All in all, HIV prevention is on a roll. But major scientific and practical challenges lie ahead. Further PrEP studies are required to validate effectiveness, establish dosage, determine long-term safety, assess impact on sexual behavior and evaluate any effect on HIV drug resistance. But in these days of economic challenges, lack of money for trials is already threatening to slow follow-up research on the CAPRISA 004 and IPrEx successes.

Other practical issues need to be addressed as well once these products are ready for the market. Cultural, marketing and logistical barriers must be overcome to increase demand and, since avoiding development of drug resistance requires PrEP to be used only by people known to be free of HIV, we will need to expand access to education and testing and implement protocols to avoid sharing and theft of prophylactic treatments.

Because the science is so promising, we urge everyone -- from scientists to policymakers to the public -- to use World AIDS Day, Dec. 1 as a catalyst to build on these advances by mobilizing communities to embrace HIV prevention as a social norm and advocate for the funding required for the next round of research.
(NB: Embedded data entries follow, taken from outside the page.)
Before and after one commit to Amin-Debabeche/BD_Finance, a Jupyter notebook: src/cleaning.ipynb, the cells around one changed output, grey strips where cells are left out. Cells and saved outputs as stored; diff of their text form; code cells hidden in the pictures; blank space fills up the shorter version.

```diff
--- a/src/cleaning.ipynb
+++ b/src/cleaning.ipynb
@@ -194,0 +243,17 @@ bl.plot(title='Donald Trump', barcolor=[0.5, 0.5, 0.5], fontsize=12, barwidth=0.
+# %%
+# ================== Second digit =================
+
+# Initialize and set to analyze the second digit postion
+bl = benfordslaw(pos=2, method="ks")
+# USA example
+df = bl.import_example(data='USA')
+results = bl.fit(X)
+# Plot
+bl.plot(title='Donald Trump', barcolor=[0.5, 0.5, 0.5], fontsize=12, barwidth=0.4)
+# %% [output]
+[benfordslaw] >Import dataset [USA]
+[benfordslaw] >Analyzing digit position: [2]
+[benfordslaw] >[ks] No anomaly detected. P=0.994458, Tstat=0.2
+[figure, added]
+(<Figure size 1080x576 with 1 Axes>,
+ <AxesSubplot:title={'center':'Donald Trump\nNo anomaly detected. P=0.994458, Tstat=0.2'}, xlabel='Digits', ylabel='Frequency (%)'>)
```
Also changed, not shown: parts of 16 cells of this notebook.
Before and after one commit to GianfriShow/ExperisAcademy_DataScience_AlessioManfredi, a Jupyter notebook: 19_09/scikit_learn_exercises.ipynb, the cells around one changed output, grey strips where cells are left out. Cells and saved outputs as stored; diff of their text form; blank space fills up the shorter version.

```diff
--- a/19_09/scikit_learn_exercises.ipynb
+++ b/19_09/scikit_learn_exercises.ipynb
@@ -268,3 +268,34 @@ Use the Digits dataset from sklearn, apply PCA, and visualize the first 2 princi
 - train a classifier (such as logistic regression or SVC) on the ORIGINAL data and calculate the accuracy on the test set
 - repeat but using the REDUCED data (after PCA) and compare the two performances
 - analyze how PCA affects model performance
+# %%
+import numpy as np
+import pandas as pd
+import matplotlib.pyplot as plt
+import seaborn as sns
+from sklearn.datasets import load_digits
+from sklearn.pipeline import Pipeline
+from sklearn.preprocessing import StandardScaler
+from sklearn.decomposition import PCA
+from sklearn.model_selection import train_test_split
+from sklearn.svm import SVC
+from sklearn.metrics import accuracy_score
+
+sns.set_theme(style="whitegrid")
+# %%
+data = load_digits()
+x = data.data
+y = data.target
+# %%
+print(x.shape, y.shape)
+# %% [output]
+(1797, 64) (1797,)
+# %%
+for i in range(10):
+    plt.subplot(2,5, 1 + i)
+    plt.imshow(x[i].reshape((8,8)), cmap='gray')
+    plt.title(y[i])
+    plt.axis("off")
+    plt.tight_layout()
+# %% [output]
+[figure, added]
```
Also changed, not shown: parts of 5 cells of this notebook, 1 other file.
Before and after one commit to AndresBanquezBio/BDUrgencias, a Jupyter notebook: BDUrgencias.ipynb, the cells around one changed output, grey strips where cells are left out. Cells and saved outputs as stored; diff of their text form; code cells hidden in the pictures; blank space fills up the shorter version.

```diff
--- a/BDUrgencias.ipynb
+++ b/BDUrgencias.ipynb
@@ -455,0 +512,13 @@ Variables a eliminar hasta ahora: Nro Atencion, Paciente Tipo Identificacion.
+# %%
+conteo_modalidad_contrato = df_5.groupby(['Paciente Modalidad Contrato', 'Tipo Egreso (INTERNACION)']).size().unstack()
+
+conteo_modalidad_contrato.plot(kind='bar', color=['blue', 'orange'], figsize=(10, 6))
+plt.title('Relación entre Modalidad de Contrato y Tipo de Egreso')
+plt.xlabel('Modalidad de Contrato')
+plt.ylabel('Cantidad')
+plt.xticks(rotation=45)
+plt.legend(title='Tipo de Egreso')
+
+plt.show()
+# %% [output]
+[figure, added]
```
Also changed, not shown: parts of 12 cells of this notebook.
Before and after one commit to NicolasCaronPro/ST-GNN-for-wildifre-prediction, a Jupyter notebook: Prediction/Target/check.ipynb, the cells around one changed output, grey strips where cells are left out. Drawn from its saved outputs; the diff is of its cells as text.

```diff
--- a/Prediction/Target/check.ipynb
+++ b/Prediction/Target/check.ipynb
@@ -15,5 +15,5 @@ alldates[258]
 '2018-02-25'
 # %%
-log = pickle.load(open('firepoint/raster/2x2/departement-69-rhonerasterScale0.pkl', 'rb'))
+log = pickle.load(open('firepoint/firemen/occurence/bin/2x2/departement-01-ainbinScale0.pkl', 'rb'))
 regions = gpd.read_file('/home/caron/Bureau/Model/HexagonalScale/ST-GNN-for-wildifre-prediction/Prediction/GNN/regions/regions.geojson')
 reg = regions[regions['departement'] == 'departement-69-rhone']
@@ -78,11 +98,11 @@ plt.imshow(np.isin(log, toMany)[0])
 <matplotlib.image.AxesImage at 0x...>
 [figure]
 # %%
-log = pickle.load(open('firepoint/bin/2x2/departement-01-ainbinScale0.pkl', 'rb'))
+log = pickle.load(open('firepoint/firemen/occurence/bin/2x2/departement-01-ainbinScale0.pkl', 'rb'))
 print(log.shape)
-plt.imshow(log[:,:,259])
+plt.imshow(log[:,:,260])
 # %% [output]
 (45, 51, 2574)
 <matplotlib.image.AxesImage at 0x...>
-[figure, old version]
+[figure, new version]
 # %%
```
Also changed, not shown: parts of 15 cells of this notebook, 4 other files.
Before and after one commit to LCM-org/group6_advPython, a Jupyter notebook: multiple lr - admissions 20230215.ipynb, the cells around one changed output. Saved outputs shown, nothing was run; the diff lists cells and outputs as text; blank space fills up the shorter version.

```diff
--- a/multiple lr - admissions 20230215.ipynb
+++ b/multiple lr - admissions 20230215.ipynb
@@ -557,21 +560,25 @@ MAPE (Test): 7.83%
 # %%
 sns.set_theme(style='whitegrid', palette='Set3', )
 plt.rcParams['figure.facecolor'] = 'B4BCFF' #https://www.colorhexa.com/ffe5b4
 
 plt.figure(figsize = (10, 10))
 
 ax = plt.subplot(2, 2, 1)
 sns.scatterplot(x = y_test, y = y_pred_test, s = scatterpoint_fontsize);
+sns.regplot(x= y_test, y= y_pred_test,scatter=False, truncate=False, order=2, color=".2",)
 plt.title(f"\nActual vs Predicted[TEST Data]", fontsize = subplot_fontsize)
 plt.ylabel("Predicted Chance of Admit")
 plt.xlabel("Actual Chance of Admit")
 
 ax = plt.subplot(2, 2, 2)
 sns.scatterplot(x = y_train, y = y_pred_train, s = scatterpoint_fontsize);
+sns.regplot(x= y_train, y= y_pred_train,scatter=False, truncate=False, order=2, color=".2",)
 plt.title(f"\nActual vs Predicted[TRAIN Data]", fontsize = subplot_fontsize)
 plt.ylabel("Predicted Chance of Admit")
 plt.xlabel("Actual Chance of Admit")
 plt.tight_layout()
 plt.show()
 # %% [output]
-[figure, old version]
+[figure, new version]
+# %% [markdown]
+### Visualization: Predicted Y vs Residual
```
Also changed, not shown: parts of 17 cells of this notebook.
Much work remains to be done, but by building support for these critical next steps, we can also build hope for a future World AIDS Day free of AIDS.

See the Global Health Council Position Paper on HIV/AIDS.

 
 
 

Follow Jeffrey L. Sturchio on Twitter: www.twitter.com/globalhealthorg